As the son of an historian, and a man interested in history myself, I find the question of the historical reliability of the Scriptures, and especially the Gospels, to be of great interest. We have all heard people telling us that the Gospels are not history, but legend, written up later (well, I have, but then I come from a liberal Anglican background). How do we respond to this?
Craig Blomberg's book The Historical Reliability of the Gospels has been a standard work on this subject for two decades. While it has been of great usefulness, these two decades have seen new challenges to the historicity of the Gospels, or rather, new forms of the old challenges. A great deal of material has been written on both sides of the debate. In 2007 a new, completely revised and updated, edition of Blomberg's book appeared, now with references to Bart Ehrman and to the Jesus Seminar, as well as other developments in this field. The book is quite welcome, as it brings togther in a useful single volume a huge amount of important research. For the reader who knows that there are answers to the challenges of the sceptics, but does not know what they are, this book will be extremely helpful. It is my favourite book on the subject - not that the opinion of an assistant pastor in South Wales should count for very much, of course!
Blomberg considers the question of historical methodology, the history of the question, and such questions as miracles, differences between parralell accounts of the same events, and apparent contradictions.

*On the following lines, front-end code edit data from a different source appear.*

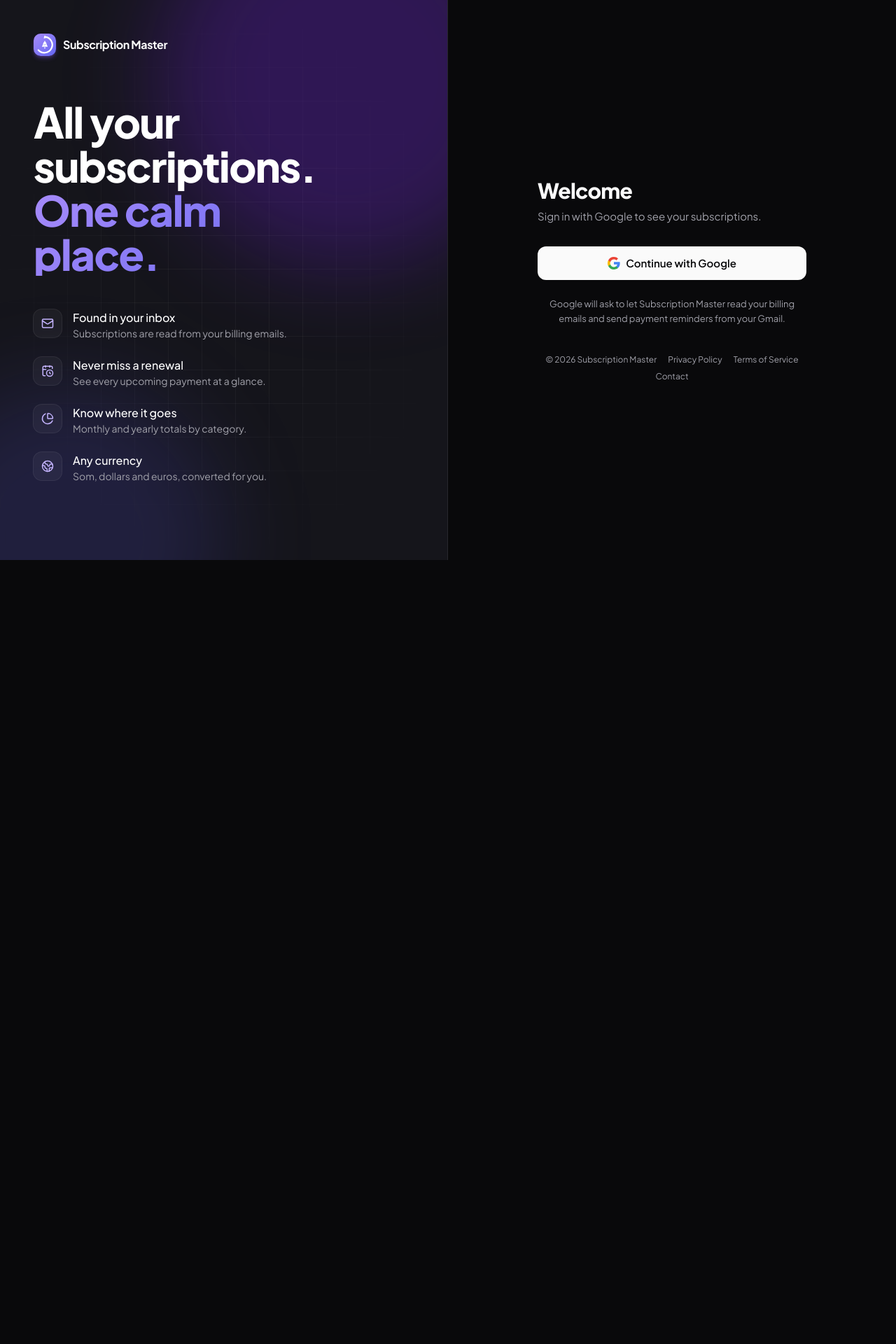
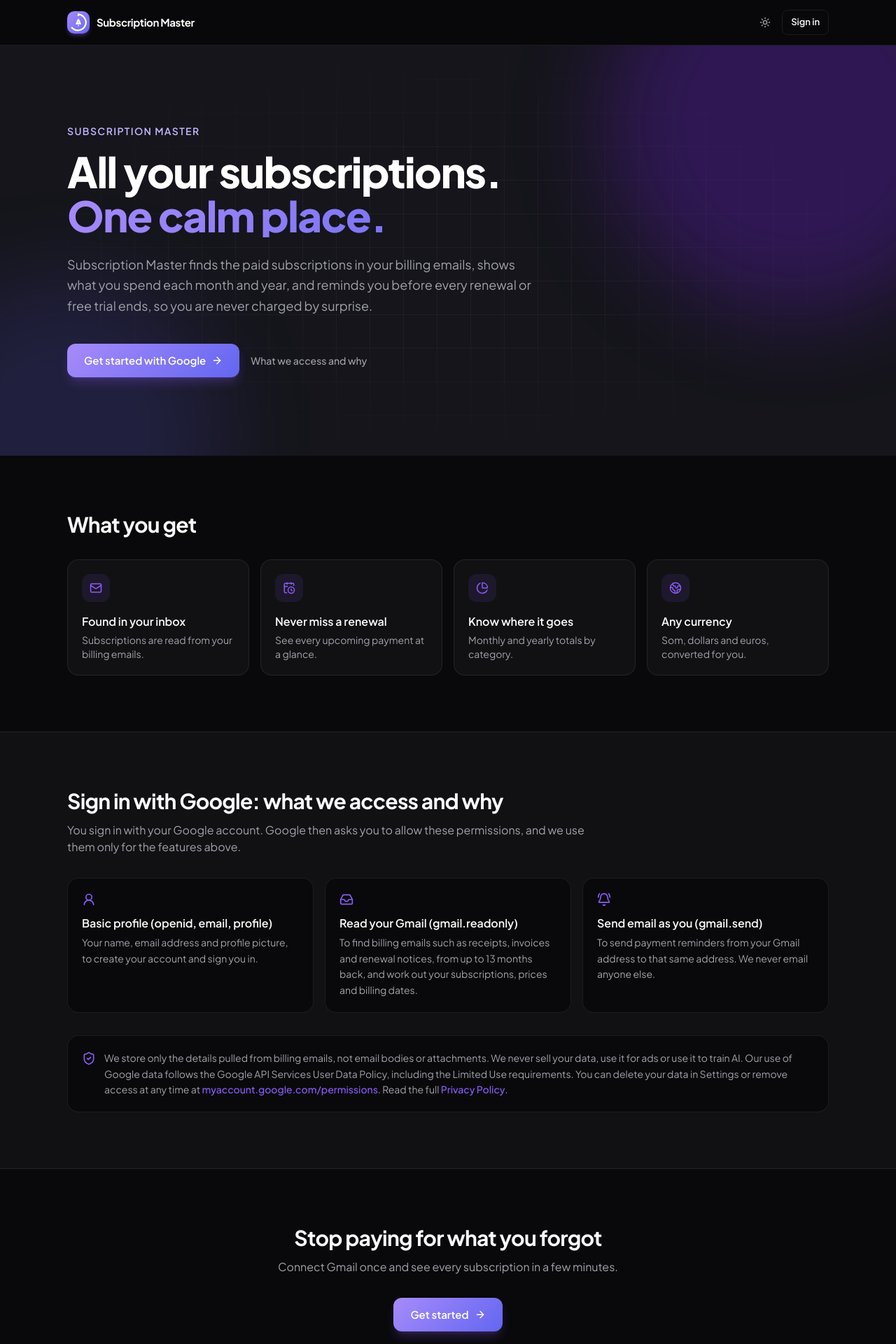
Before and after one commit to mirkamol-code/subscription-master-frontend, a React (Vite) app: page / in a window 1280 px wide. Before the commit this address led to /login. Shown: the top 1920 px of the page at 70% size. Before the commit the page ends 800 px from the top, so only its background shows below. Built offline with nearby package versions, Linux system fonts and the light colour scheme; no server answers.

Commit message:
feat(landing): add public landing page at root (#20)

```diff
--- a/src/App.tsx
+++ b/src/App.tsx
@@ -28,6 +28,9 @@ const AuthCallbackPage = lazy(() =>
 )
 const DashboardPage = lazy(() =>
   import('@/pages/dashboard-page').then((m) => ({ default: m.DashboardPage })),
+)
+const LandingPage = lazy(() =>
+  import('@/pages/landing-page').then((m) => ({ default: m.LandingPage })),
 )
 const NotFoundPage = lazy(() =>
   import('@/pages/not-found-page').then((m) => ({ default: m.NotFoundPage })),
@@ -74,7 +77,7 @@ export default function App() {
         <Route path="/auth/callback" element={<AuthCallbackPage />} />
         <Route path="/privacy" element={<PrivacyPage />} />
         <Route path="/terms" element={<TermsPage />} />
-        <Route element={<ProtectedRoute />}>
+        <Route element={<ProtectedRoute signedOutLanding={<LandingPage />} />}>
           <Route element={<AppLayout />}>
             <Route index element={<DashboardPage />} />
             <Route path="subscriptions" element={<SubscriptionsPage />} />
--- a/src/components/common/site-footer.tsx
+++ b/src/components/common/site-footer.tsx
@@ -21,7 +21,7 @@ export function SiteFooter({ className }: SiteFooterProps) {
           Terms of Service
         </Link>
         <a href={`mailto:${CONTACT_EMAIL}`} className={linkClassName}>
-          Contact
+          {CONTACT_EMAIL}
         </a>
       </nav>
     </footer>
--- /dev/null
+++ b/src/features/landing/highlights.ts
@@ -0,0 +1,8 @@
+import { CalendarClock, Globe2, Mail, PieChart } from 'lucide-react'
+
+export const HIGHLIGHTS = [
+  { icon: Mail, title: 'Found in your inbox', text: 'Subscriptions are read from your billing emails.' },
+  { icon: CalendarClock, title: 'Never miss a renewal', text: 'See every upcoming payment at a glance.' },
+  { icon: PieChart, title: 'Know where it goes', text: 'Monthly and yearly totals by category.' },
+  { icon: Globe2, title: 'Any currency', text: 'Som, dollars and euros, converted for you.' },
+]
--- a/src/pages/auth-page.tsx
+++ b/src/pages/auth-page.tsx
@@ -1,19 +1,12 @@
 import type { ReactNode } from 'react'
 import { useSearchParams } from 'react-router-dom'
-import { CalendarClock, Globe2, Mail, PieChart } from 'lucide-react'
 import { GOOGLE_LOGIN_URL } from '@/api/endpoints/auth'
 import { BrandMark } from '@/components/common/brand-mark'
 import { HeroBackdrop } from '@/components/common/hero-backdrop'
 import { SiteFooter } from '@/components/common/site-footer'
 import { Button } from '@/components/ui/button'
 import { hasLoginFailed } from '@/features/auth/login-callback'
-
-const HIGHLIGHTS = [
-  { icon: Mail, title: 'Found in your inbox', text: 'Subscriptions are read from your billing emails.' },
-  { icon: CalendarClock, title: 'Never miss a renewal', text: 'See every upcoming payment at a glance.' },
-  { icon: PieChart, title: 'Know where it goes', text: 'Monthly and yearly totals by category.' },
-  { icon: Globe2, title: 'Any currency', text: 'Som, dollars and euros, converted for you.' },
-]
+import { HIGHLIGHTS } from '@/features/landing/highlights'
 
 function GoogleLogo() {
   return (
--- /dev/null
+++ b/src/pages/landing-page.tsx
@@ -0,0 +1,157 @@
+import type { ReactNode } from 'react'
+import { Link } from 'react-router-dom'
+import { ArrowRight, BellRing, Inbox, ShieldCheck, UserRound } from 'lucide-react'
+import { BrandMark } from '@/components/common/brand-mark'
+import { HeroBackdrop } from '@/components/common/hero-backdrop'
+import { SiteFooter } from '@/components/common/site-footer'
+import { Button } from '@/components/ui/button'
+import { HIGHLIGHTS } from '@/features/landing/highlights'
+import { APP_NAME, GOOGLE_PERMISSIONS_URL } from '@/features/legal/legal-constants'
+import { ThemeToggle } from '@/features/theme/theme-toggle'
+
+const GOOGLE_ACCESS = [
+  {
+    icon: UserRound,
+    scope: 'Basic profile (openid, email, profile)',
+    why: 'Your name, email address and profile picture, to create your account and sign you in.',
+  },
+  {
+    icon: Inbox,
+    scope: 'Read your Gmail (gmail.readonly)',
+    why: 'To find billing emails such as receipts, invoices and renewal notices, from up to 13 months back, and work out your subscriptions, prices and billing dates.',
+  },
+  {
+    icon: BellRing,
+    scope: 'Send email as you (gmail.send)',
+    why: 'To send payment reminders from your Gmail address to that same address. We never email anyone else.',
+  },
+]
+
+function GetStartedButton({ children }: { children: ReactNode }) {
+  return (
+    <Button asChild variant="gradient" size="lg">
+      <Link to="/login">
+        {children}
+        <ArrowRight className="size-4" />
+      </Link>
+    </Button>
+  )
+}
+
+export function LandingPage() {
+  return (
+    <div className="flex min-h-screen flex-col bg-background">
+      <header className="sticky top-0 z-20 border-b border-border bg-background/70 backdrop-blur-xl">
+        <div className="mx-auto flex h-16 max-w-6xl items-center justify-between gap-3 px-4 sm:px-8">
+          <Link
+            to="/"
+            className="flex items-center gap-2.5 rounded-lg outline-none focus-visible:ring-2 focus-visible:ring-ring"
+          >
+            <BrandMark />
+            <span className="text-[15px] font-bold tracking-tight text-fg">{APP_NAME}</span>
+          </Link>
+          <div className="flex items-center gap-2">
+            <ThemeToggle />
+            <Button asChild variant="outline" size="sm">
+              <Link to="/login">Sign in</Link>
+            </Button>
+          </div>
+        </div>
+      </header>
+
+      <main className="flex-1">
+        <section className="dark relative overflow-hidden bg-hero text-white">
+          <HeroBackdrop />
+          <div className="relative mx-auto max-w-6xl px-4 py-20 animate-slide-up sm:px-8 sm:py-28">
+            <p className="text-sm font-semibold uppercase tracking-widest text-violet-300">{APP_NAME}</p>
+            <h1 className="mt-4 max-w-3xl text-4xl font-extrabold leading-[1.05] tracking-tight sm:text-6xl">
+              All your subscriptions.
+              <span className="text-gradient-brand block">One calm place.</span>
+            </h1>
+            <p className="mt-6 max-w-2xl text-lg leading-relaxed text-muted">
+              {APP_NAME} finds the paid subscriptions in your billing emails, shows what you spend each month and
+              year, and reminds you before every renewal or free trial ends, so you are never charged by surprise.
+            </p>
+            <div className="mt-10 flex flex-wrap items-center gap-4">
+              <GetStartedButton>Get started with Google</GetStartedButton>
+              <a href="#google-data" className="text-sm font-medium text-muted underline-offset-4 hover:text-white hover:underline">
+                What we access and why
+              </a>
+            </div>
+          </div>
+        </section>
+
+        <section aria-labelledby="features-title" className="mx-auto max-w-6xl px-4 py-16 sm:px-8 sm:py-20">
+          <h2 id="features-title" className="text-2xl font-bold tracking-tight text-fg sm:text-3xl">
+            What you get
+          </h2>
+          <ul className="mt-8 grid gap-4 sm:grid-cols-2 lg:grid-cols-4">
+            {HIGHLIGHTS.map(({ icon: Icon, title, text }) => (
+              <li key={title} className="rounded-2xl border border-border bg-surface p-5">
+                <span className="grid size-10 place-items-center rounded-xl bg-accent/10">
+                  <Icon className="size-[18px] text-accent" />
+                </span>
+                <h3 className="mt-4 font-semibold text-fg">{title}</h3>
+                <p className="mt-1 text-sm text-muted">{text}</p>
+              </li>
+            ))}
+          </ul>
+        </section>
+
+        <section
+          id="google-data"
+          aria-labelledby="google-data-title"
+          className="scroll-mt-20 border-y border-border bg-surface"
+        >
+          <div className="mx-auto max-w-6xl px-4 py-16 sm:px-8 sm:py-20">
+            <h2 id="google-data-title" className="text-2xl font-bold tracking-tight text-fg sm:text-3xl">
+              Sign in with Google: what we access and why
+            </h2>
+            <p className="mt-3 max-w-3xl text-muted">
+              You sign in with your Google account. Google then asks you to allow these permissions, and we use them
+              only for the features above.
+            </p>
+            <ul className="mt-8 grid gap-4 lg:grid-cols-3">
+              {GOOGLE_ACCESS.map(({ icon: Icon, scope, why }) => (
+                <li key={scope} className="rounded-2xl border border-border bg-background p-5">
+                  <Icon className="size-5 text-accent" />
+                  <h3 className="mt-3 font-semibold text-fg">{scope}</h3>
+                  <p className="mt-1 text-sm leading-relaxed text-muted">{why}</p>
+                </li>
+              ))}
+            </ul>
+            <div className="mt-8 flex gap-3 rounded-2xl border border-border bg-background p-5 text-sm leading-relaxed text-muted">
+              <ShieldCheck className="mt-0.5 size-5 shrink-0 text-accent" />
+              <p>
+                We store only the details pulled from billing emails, not email bodies or attachments. We never sell
+                your data, use it for ads or use it to train AI. Our use of Google data follows the Google API Services
+                User Data Policy, including the Limited Use requirements. You can delete your data in Settings or remove
+                access at any time at{' '}
+                <a href={GOOGLE_PERMISSIONS_URL} target="_blank" rel="noreferrer" className="font-medium text-accent hover:underline">
+                  myaccount.google.com/permissions
+                </a>
+                . Read the full{' '}
+                <Link to="/privacy" className="font-medium text-accent hover:underline">
+                  Privacy Policy
+                </Link>
+                .
+              </p>
+            </div>
+          </div>
+        </section>
+
+        <section className="mx-auto max-w-6xl px-4 py-16 text-center sm:px-8 sm:py-20">
+          <h2 className="text-2xl font-bold tracking-tight text-fg sm:text-3xl">Stop paying for what you forgot</h2>
+          <p className="mx-auto mt-3 max-w-xl text-muted">
+            Connect Gmail once and see every subscription in a few minutes.
+          </p>
+          <div className="mt-8 flex justify-center">
+            <GetStartedButton>Get started</GetStartedButton>
+          </div>
+        </section>
+      </main>
+
+      <SiteFooter className="border-t border-border px-4 py-8" />
+    </div>
+  )
+}
--- /dev/null
+++ b/src/routes/landing-path.ts
@@ -0,0 +1,3 @@
+export function isLandingPath(pathname: string) {
+  return pathname === '/'
+}
--- a/src/routes/protected-route.tsx
+++ b/src/routes/protected-route.tsx
@@ -1,10 +1,18 @@
+import type { ReactNode } from 'react'
 import { Navigate, Outlet, useLocation } from 'react-router-dom'
 import { useAuth } from '@/features/auth/auth-context'
+import { isLandingPath } from './landing-path'
 
-export function ProtectedRoute() {
+interface ProtectedRouteProps {
+  signedOutLanding?: ReactNode
+}
+
+export function ProtectedRoute({ signedOutLanding }: ProtectedRouteProps) {
   const { session } = useAuth()
   const location = useLocation()
-  return session ? <Outlet /> : <Navigate to="/login" replace state={{ from: location }} />
+  if (session) return <Outlet />
+  if (signedOutLanding && isLandingPath(location.pathname)) return signedOutLanding
+  return <Navigate to="/login" replace state={{ from: location }} />
 }
 
 export function PublicOnlyRoute() {
```
Also changed, not shown: 1 other file (tests, documents, lock files or other folders).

This is a very thoughtful book, and at 416 pages, inluding indices and a fifty-six page bibliography, certainly weighty! It is published by IVP Academic in the US and Apollos in the UK.